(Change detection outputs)
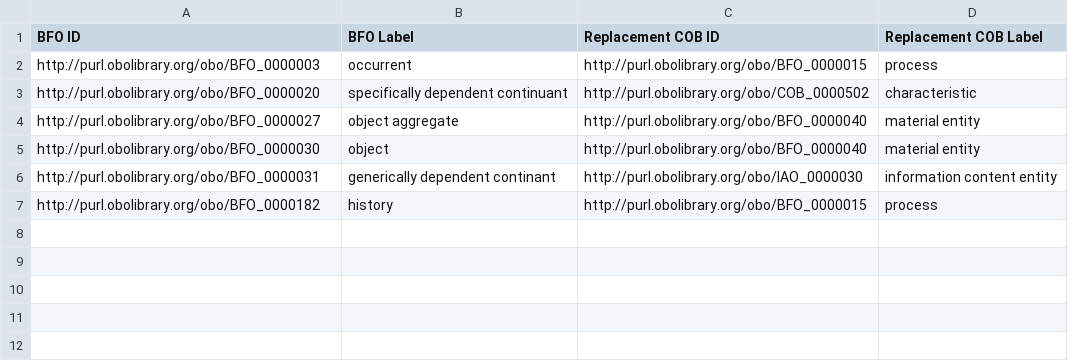
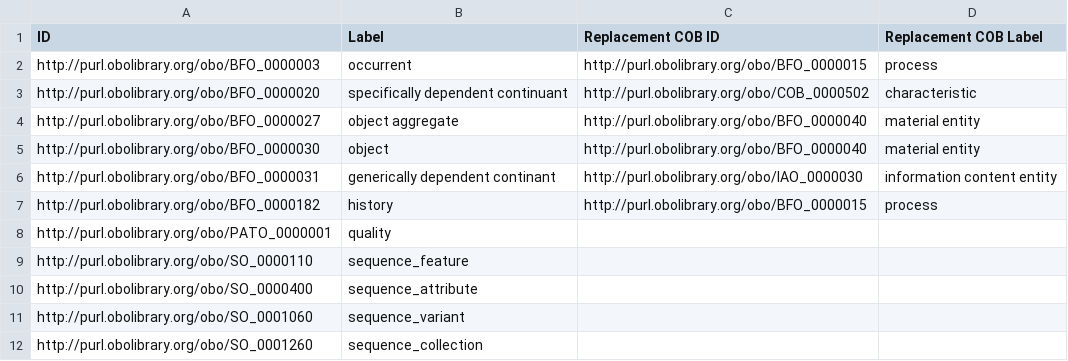
Before and after one commit to sebastianduesing/cob_manuscript, a TSV file: src/mappings.tsv, drawn as a sheet.

Commit message:
Look for sequence & quality ancestors too

```diff
--- a/src/mappings.tsv
+++ b/src/mappings.tsv
@@ -1,2 +1,2 @@
-BFO ID	BFO Label	Replacement COB ID	Replacement COB Label
+ID	Label	Replacement COB ID	Replacement COB Label
 http://purl.obolibrary.org/obo/BFO_0000003	occurrent	http://purl.obolibrary.org/obo/BFO_0000015	process
@@ -7 +7,6 @@ http://purl.obolibrary.org/obo/BFO_0000031	generically dependent continant	http:
 http://purl.obolibrary.org/obo/BFO_0000182	history	http://purl.obolibrary.org/obo/BFO_0000015	process
+http://purl.obolibrary.org/obo/PATO_0000001	quality		
+http://purl.obolibrary.org/obo/SO_0000110	sequence_feature		
+http://purl.obolibrary.org/obo/SO_0000400	sequence_attribute		
+http://purl.obolibrary.org/obo/SO_0001060	sequence_variant		
+http://purl.obolibrary.org/obo/SO_0001260	sequence_collection		
```
Also changed, not shown: 1 other file.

WHAT THE TASK REQUIRES:
Repeat the data in full, exactly as it stands, but drop every picture.

COMPLETED TASK:
Before and after one commit to sebastianduesing/cob_manuscript, a TSV file: src/mappings.tsv, drawn as a sheet.

Commit message:
Look for sequence & quality ancestors too

```diff
--- a/src/mappings.tsv
+++ b/src/mappings.tsv
@@ -1,2 +1,2 @@
-BFO ID	BFO Label	Replacement COB ID	Replacement COB Label
+ID	Label	Replacement COB ID	Replacement COB Label
 http://purl.obolibrary.org/obo/BFO_0000003	occurrent	http://purl.obolibrary.org/obo/BFO_0000015	process
@@ -7 +7,6 @@ http://purl.obolibrary.org/obo/BFO_0000031	generically dependent continant	http:
 http://purl.obolibrary.org/obo/BFO_0000182	history	http://purl.obolibrary.org/obo/BFO_0000015	process
+http://purl.obolibrary.org/obo/PATO_0000001	quality		
+http://purl.obolibrary.org/obo/SO_0000110	sequence_feature		
+http://purl.obolibrary.org/obo/SO_0000400	sequence_attribute		
+http://purl.obolibrary.org/obo/SO_0001060	sequence_variant		
+http://purl.obolibrary.org/obo/SO_0001260	sequence_collection		
```
Also changed, not shown: 1 other file.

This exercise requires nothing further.